Plagiarism . . . how it ruins careers. This is how I would write to students as a tutor.
Although I am writing very firmly here, I’m really trying to help students who might not quite fully understand how ruinous it can be to fall into plagiarism.
Very occasionally I find a student has not written his or her article, but merely lifted it off the internet. There is dedicated software to do this but the easiest way to check it to copy a sentence or two into Google and see what matches come up.
This is plagiarism.
Some students are unaware of the term plagiarism, or the immorality of plagiarism. Plagiarism is taking another writer’s words, and pretending they are your words.
In journalism (and in university life and in book publishing), there is no more serious sin than plagiarism.
You simply may NOT use another writer’s words and pretend they are your own words, because that’s stealing. Journalists automatically lose their jobs for plagiarism. Imagine if you’d sent a plagiarised article to an editor and he caught you for plagiarism. You’d have been black-listed for life. So I’m being kind to my students in pointing out the facts of plagiarism.
The Macquarie Dictionary says: plagiarism: the appropriation or imitation of another’s ideas and manner of expressing them, as in art, literature, etc, to be passed off as one’s own.
Plagiarism is a big problem in universities where students, feeling pressured to get something written or fail, yield to the temptation and ditch any research or real writing, and simply copy someone else’s work.
Curtin University’s official Definition of Plagiarism includes these words: Honesty is crucial to a student journalist’s credibility and self esteem. It is legitimate and appropriate to synthesise the work of others, provided that such work is clearly and accurately referenced. Plagiarism occurs when the work of another person, or persons, is used and presented as one’s own, unless the source of each quotation or piece of borrowed material is acknowledged with an appropriate citation. Penalties for plagiarism include expulsion from all colleges and universities, or sacking from employment.
In all my time tutoring, I’ve detected very few cases of plagiarism by my students.
It is so easy to get caught. Most colleges and universities have easy access to software and systems that lets them quickly check students’ work in a fraction of a second.
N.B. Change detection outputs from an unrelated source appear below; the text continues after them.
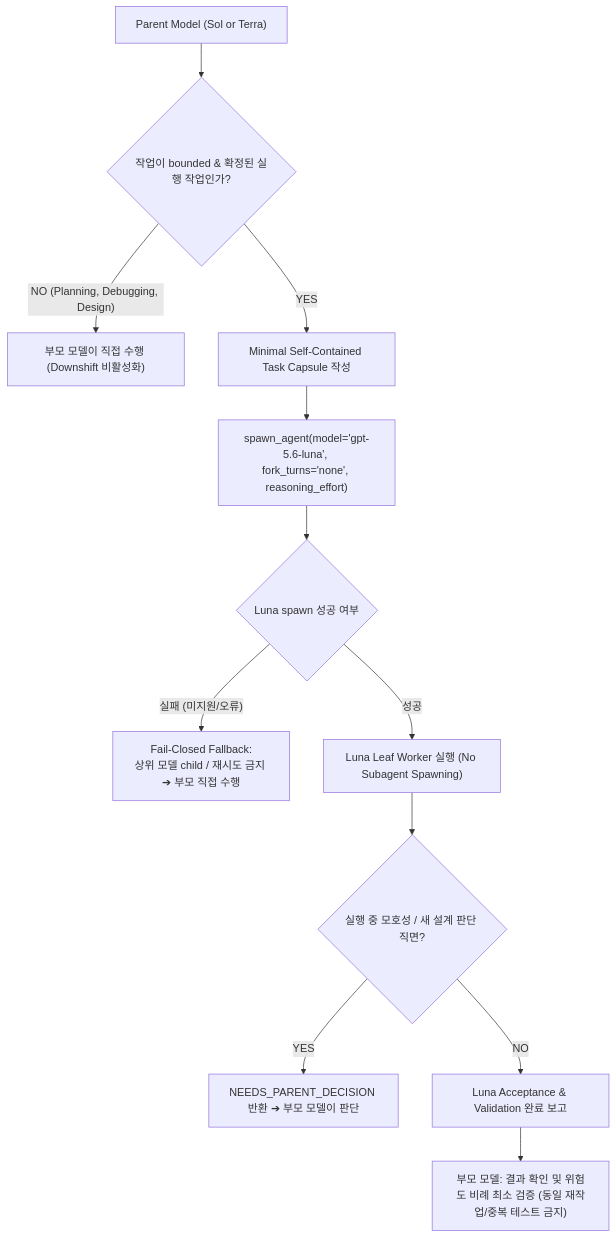
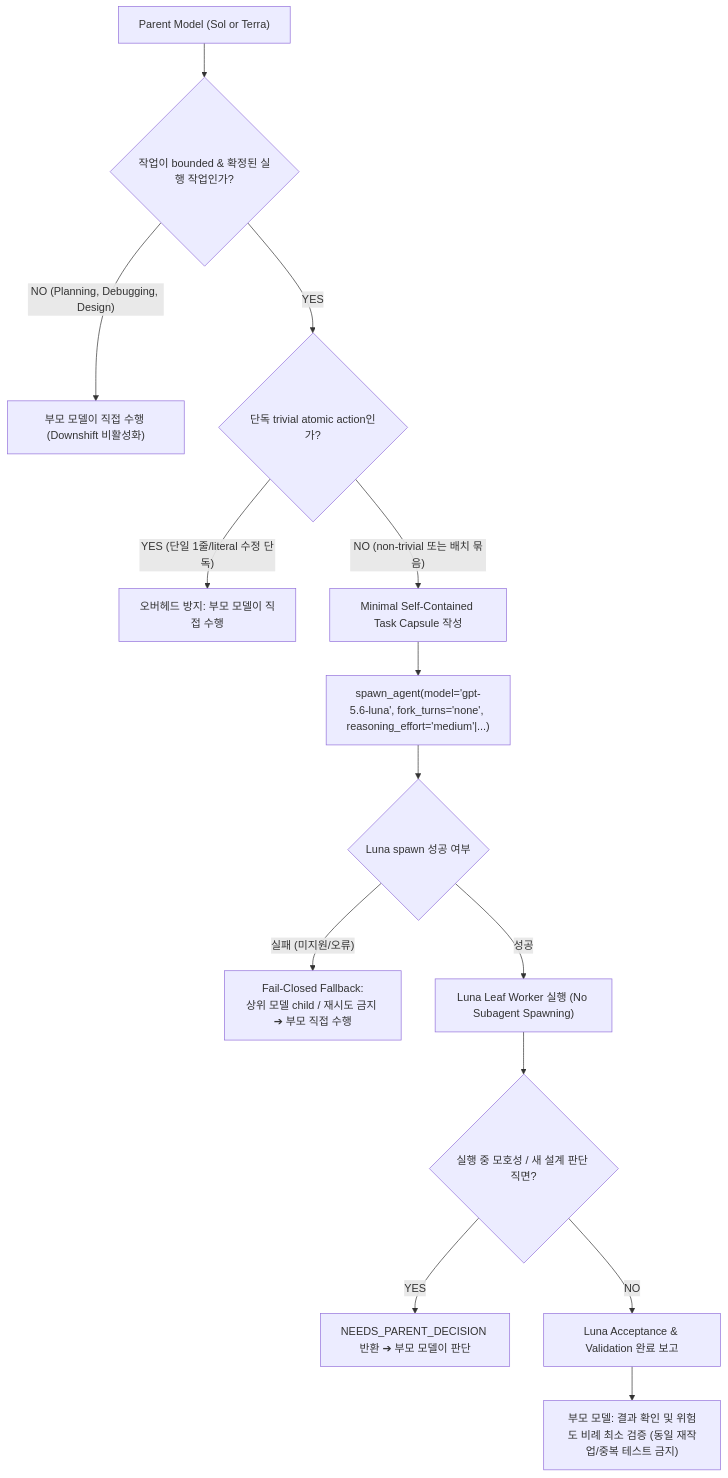
One commit to callorange/codex-downshift changed the diagram in skills/codex-downshift/SKILL.md. Above: the diagram before and after it, drawn with Mermaid. The commit also changed other lines of this file and 5 other files, not shown here.

````diff
--- a/skills/codex-downshift/SKILL.md
+++ b/skills/codex-downshift/SKILL.md
@@ -21,14 +21,16 @@
 ```mermaid
 flowchart TD
     A["Parent Model (Sol or Terra)"] --> B{"작업이 bounded & 확정된 실행 작업인가?"}
     B -- "NO (Planning, Debugging, Design)" --> C["부모 모델이 직접 수행 (Downshift 비활성화)"]
-    B -- "YES" --> D["Minimal Self-Contained Task Capsule 작성"]
-    D --> E["spawn_agent(model='gpt-5.6-luna', fork_turns='none', reasoning_effort)"]
-    E --> F{"Luna spawn 성공 여부"}
-    F -- "실패 (미지원/오류)" --> G["Fail-Closed Fallback:<br/>상위 모델 child / 재시도 금지 ➔ 부모 직접 수행"]
-    F -- "성공" --> H["Luna Leaf Worker 실행 (No Subagent Spawning)"]
-    H --> I{"실행 중 모호성 / 새 설계 판단 직면?"}
-    I -- "YES" --> J["NEEDS_PARENT_DECISION 반환 ➔ 부모 모델이 판단"]
-    I -- "NO" --> K["Luna Acceptance & Validation 완료 보고"]
-    K --> L["부모 모델: 결과 확인 및 위험도 비례 최소 검증 (동일 재작업/중복 테스트 금지)"]
+    B -- "YES" --> D{"단독 trivial atomic action인가?"}
+    D -- "YES (단일 1줄/literal 수정 단독)" --> E["오버헤드 방지: 부모 모델이 직접 수행"]
+    D -- "NO (non-trivial 또는 배치 묶음)" --> F["Minimal Self-Contained Task Capsule 작성"]
+    F --> G["spawn_agent(model='gpt-5.6-luna', fork_turns='none', reasoning_effort='medium'|...)"]
+    G --> H{"Luna spawn 성공 여부"}
+    H -- "실패 (미지원/오류)" --> I["Fail-Closed Fallback:<br/>상위 모델 child / 재시도 금지 ➔ 부모 직접 수행"]
+    H -- "성공" --> J["Luna Leaf Worker 실행 (No Subagent Spawning)"]
+    J --> K{"실행 중 모호성 / 새 설계 판단 직면?"}
+    K -- "YES" --> L["NEEDS_PARENT_DECISION 반환 ➔ 부모 모델이 판단"]
+    K -- "NO" --> M["Luna Acceptance & Validation 완료 보고"]
+    M --> N["부모 모델: 결과 확인 및 위험도 비례 최소 검증 (동일 재작업/중복 테스트 금지)"]
 ```
````
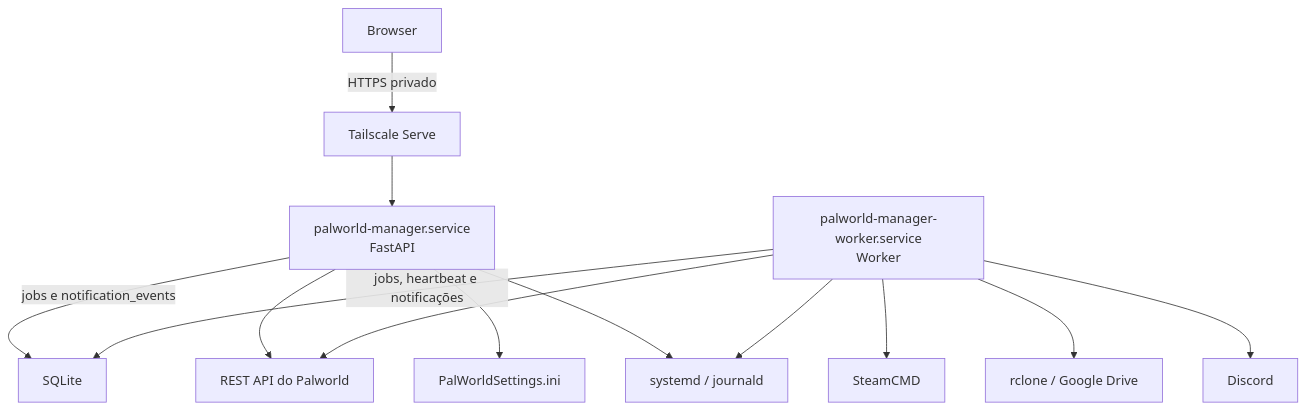
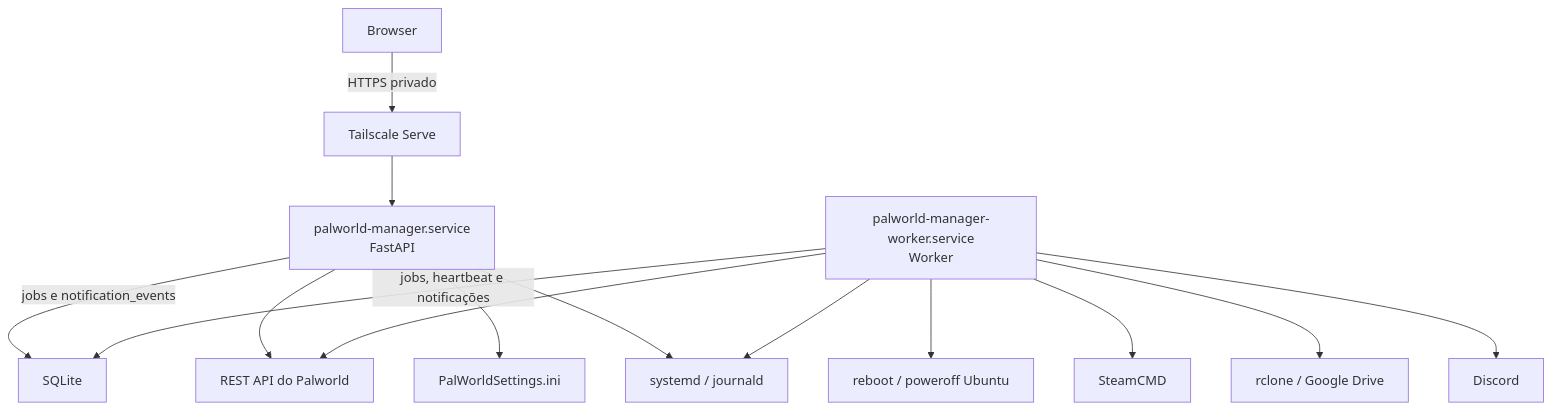
One commit to josecarlosromeiro1986/palworld-manager changed the diagram in docs/architecture/overview.md. Above: the diagram before and after it, drawn with Mermaid. The commit also changed other lines of this file and 21 other files, not shown here.

Commit message:
feat: add host power controls

````diff
--- a/docs/architecture/overview.md
+++ b/docs/architecture/overview.md
@@ -11,15 +11,16 @@
 ```mermaid
 flowchart TD
     Browser -->|HTTPS privado| Tailscale["Tailscale Serve"]
     Tailscale --> Web["palworld-manager.service<br/>FastAPI"]
     Web -->|jobs e notification_events| SQLite
     Worker["palworld-manager-worker.service<br/>Worker"] -->|jobs, heartbeat e notificações| SQLite
     Web --> PalAPI["REST API do Palworld"]
     Web --> PalIni["PalWorldSettings.ini"]
     Worker --> PalAPI
     Web --> Systemd["systemd / journald"]
     Worker --> Systemd
+    Worker --> HostPower["reboot / poweroff Ubuntu"]
     Worker --> SteamCMD
     Worker --> Rclone["rclone / Google Drive"]
     Worker --> Discord
 ```
````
Every article submitted is returned in the form of a customised originality report. Results are based on exhaustive searches of many billions of pages from both current and archived instances of the internet and commercial databases of journal articles and periodicals.
So please – don’t do it. You WILL get caught.